The Gospel reading seems at first a strange reading for Christ the King because a man being crucified does not look much like a king. But for us as Christians we believe that Christ’s throne is the cross. It is on the cross where Christ puts on the royal crown. It is through sacrificial loving obedience that Christ overcomes all powers and becomes our king. In the accounts of our Lord’s crucifixion there is a tremendous amount of irony. Many people mock Jesus ridiculing him for ever thinking he was a king implying that his death on the cross was proof he was a nobody when in actual fact it was while dying on the cross he truly became king.
There are two stencils over the altar at St. John’s. One is of a cross and one is of a crown which are perfect symbols for. In fact in July when we had our combined service I preached on these stencils and I told the story of our visit to the Perquiman Museum in Berlin. While there we saw a Roman Temple , complete with a massive gate. It just screamed “ We are in control, we are worthy of praise and majesty and beware if you try to ignore or defy our power. Caesar is king. In fact there were busts of Caesars with the inscription Caesar son of God. I was struck by the fact that the first Christians expressed their faith in this context. In this context the first Christians declared that Jesus was king and that Jesus was the son of God. They must have been very brave to have done this. Connecting back to our Gospel reading , I discovered upon closer examination a stone that had Caesar Son of God inscribed on it with a cross over it. Some brave Christian graffiti artist declared that Caesar was not his or her king but the one who died upon the cross. That person or group of people understood the message of Christ the King .

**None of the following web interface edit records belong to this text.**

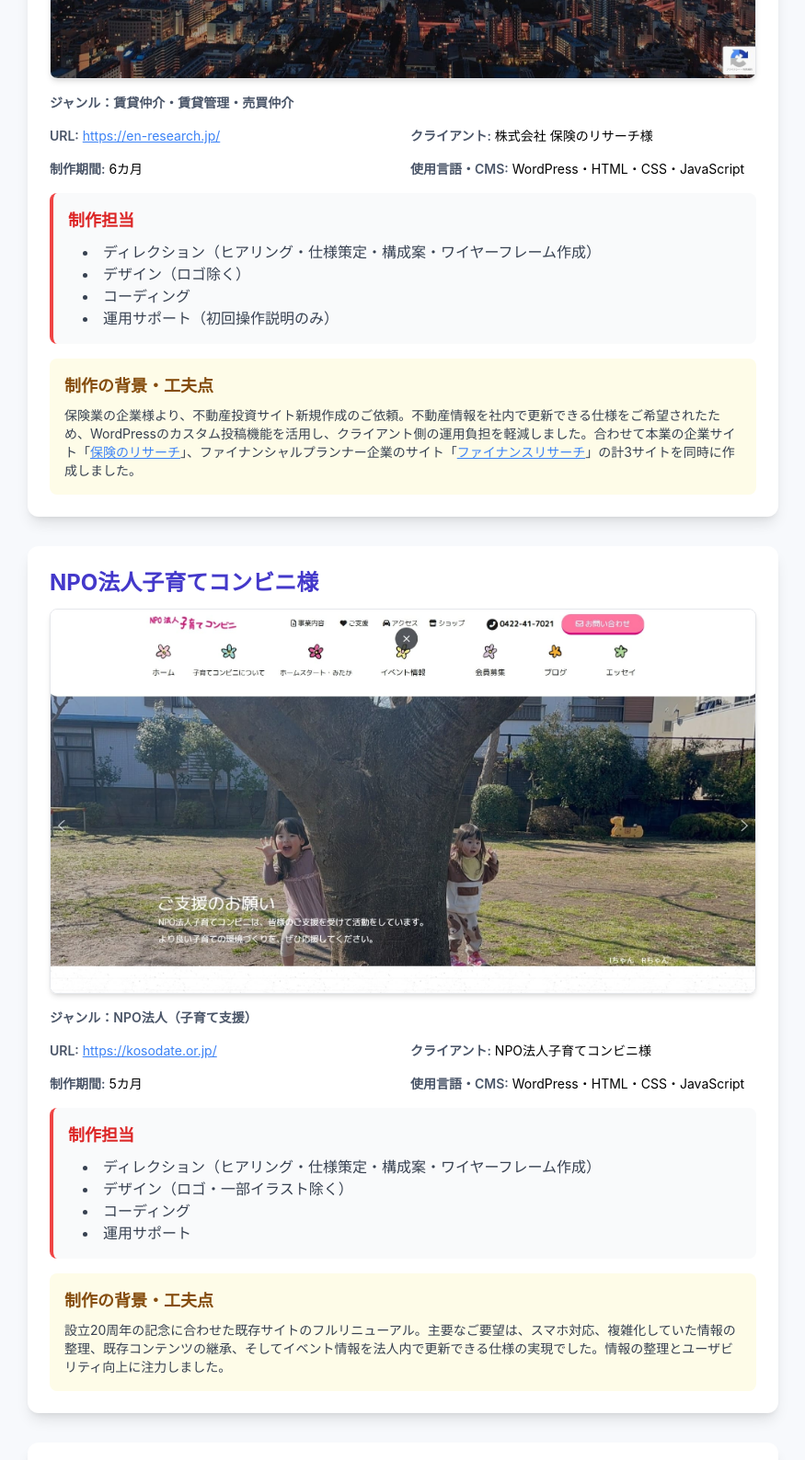
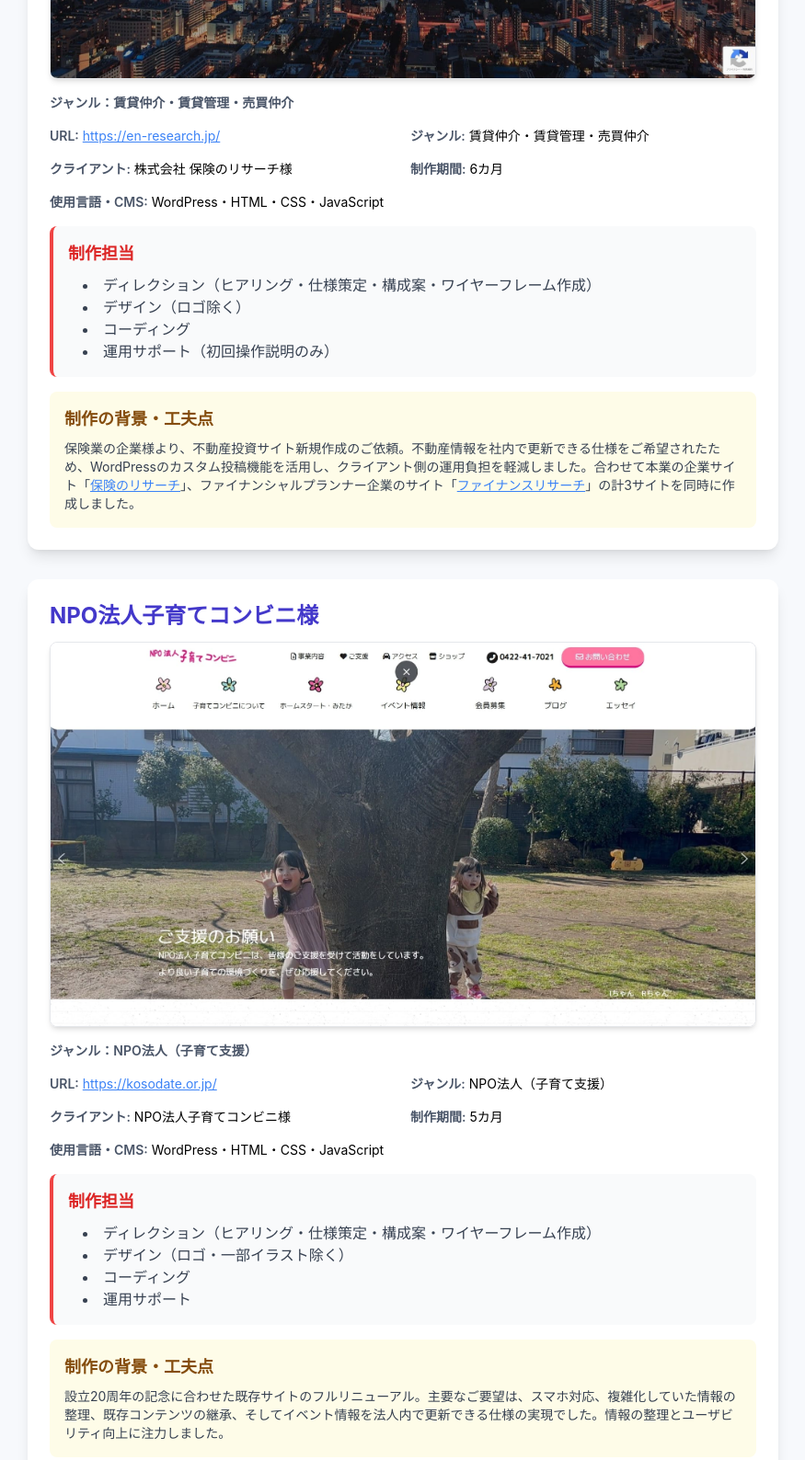
Before and after one commit to shibatastic/portfolio, a plain HTML site: page index.html in a window 1280 px wide. Shown: the part 1440-3028 px from the top of the page at 92% size, without its empty margins (202-1077 px from the left). Drawn offline with nearby package versions, Linux system fonts and the light colour scheme.

Commit message:
Update index.html

```diff
--- a/index.html
+++ b/index.html
@@ -125,7 +125,10 @@
                 <p class="text-sm info-title mb-4">ジャンル：賃貸仲介・賃貸管理・売買仲介</p>
 
                 <div class="grid grid-cols-1 md:grid-cols-2 gap-4 mb-4 text-sm">
+                    <!-- URLを最初に配置 -->
                     <p><span class="info-title">URL:</span> <a href="https://en-research.jp/" target="_blank" class="text-blue-500 hover:text-blue-700 underline">https://en-research.jp/</a></p>
+                    <p><span class="info-title">ジャンル:</span> 賃貸仲介・賃貸管理・売買仲介</p>
+                    <!-- 以下、その他の項目 -->
                     <p><span class="info-title">クライアント:</span> 株式会社 保険のリサーチ様</p>
                     <p><span class="info-title">制作期間:</span> 6カ月</p>
                     <p><span class="info-title">使用言語・CMS:</span> WordPress・HTML・CSS・JavaScript</p>
@@ -165,7 +168,10 @@
                 <p class="text-sm info-title mb-4">ジャンル：NPO法人（子育て支援）</p>
 
                 <div class="grid grid-cols-1 md:grid-cols-2 gap-4 mb-4 text-sm">
+                    <!-- URLを最初に配置 -->
                     <p><span class="info-title">URL:</span> <a href="https://kosodate.or.jp/" target="_blank" class="text-blue-500 hover:text-blue-700 underline">https://kosodate.or.jp/</a></p>
+                    <p><span class="info-title">ジャンル:</span> NPO法人（子育て支援）</p>
+                    <!-- 以下、その他の項目 -->
                     <p><span class="info-title">クライアント:</span> NPO法人子育てコンビニ様</p>
                     <p><span class="info-title">制作期間:</span> 5カ月</p>
                     <p><span class="info-title">使用言語・CMS:</span> WordPress・HTML・CSS・JavaScript</p>
@@ -205,7 +211,10 @@
                 <p class="text-sm info-title mb-4">ジャンル：教育（フリースクール）</p>
 
                 <div class="grid grid-cols-1 md:grid-cols-2 gap-4 mb-4 text-sm">
+                    <!-- URLを最初に配置 -->
                     <p><span class="info-title">URL:</span> <a href="https://cosmo-highschool.org/" target="_blank" class="text-blue-500 hover:text-blue-700 underline">https://cosmo-highschool.org/</a></p>
+                    <p><span class="info-title">ジャンル:</span> 教育（フリースクール）</p>
+                    <!-- 以下、その他の項目 -->
                     <p><span class="info-title">クライアント:</span> NPO法人文化学習協同ネットワーク様</p>
                     <p><span class="info-title">制作期間:</span> 3カ月</p>
                     <p><span class="info-title">使用言語・CMS:</span> WordPress・HTML・CSS・JavaScript</p>
```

What would you say if you were preaching? In what ways could we live that would reflect our loyalty and obedience to our king?
Yours in Christ,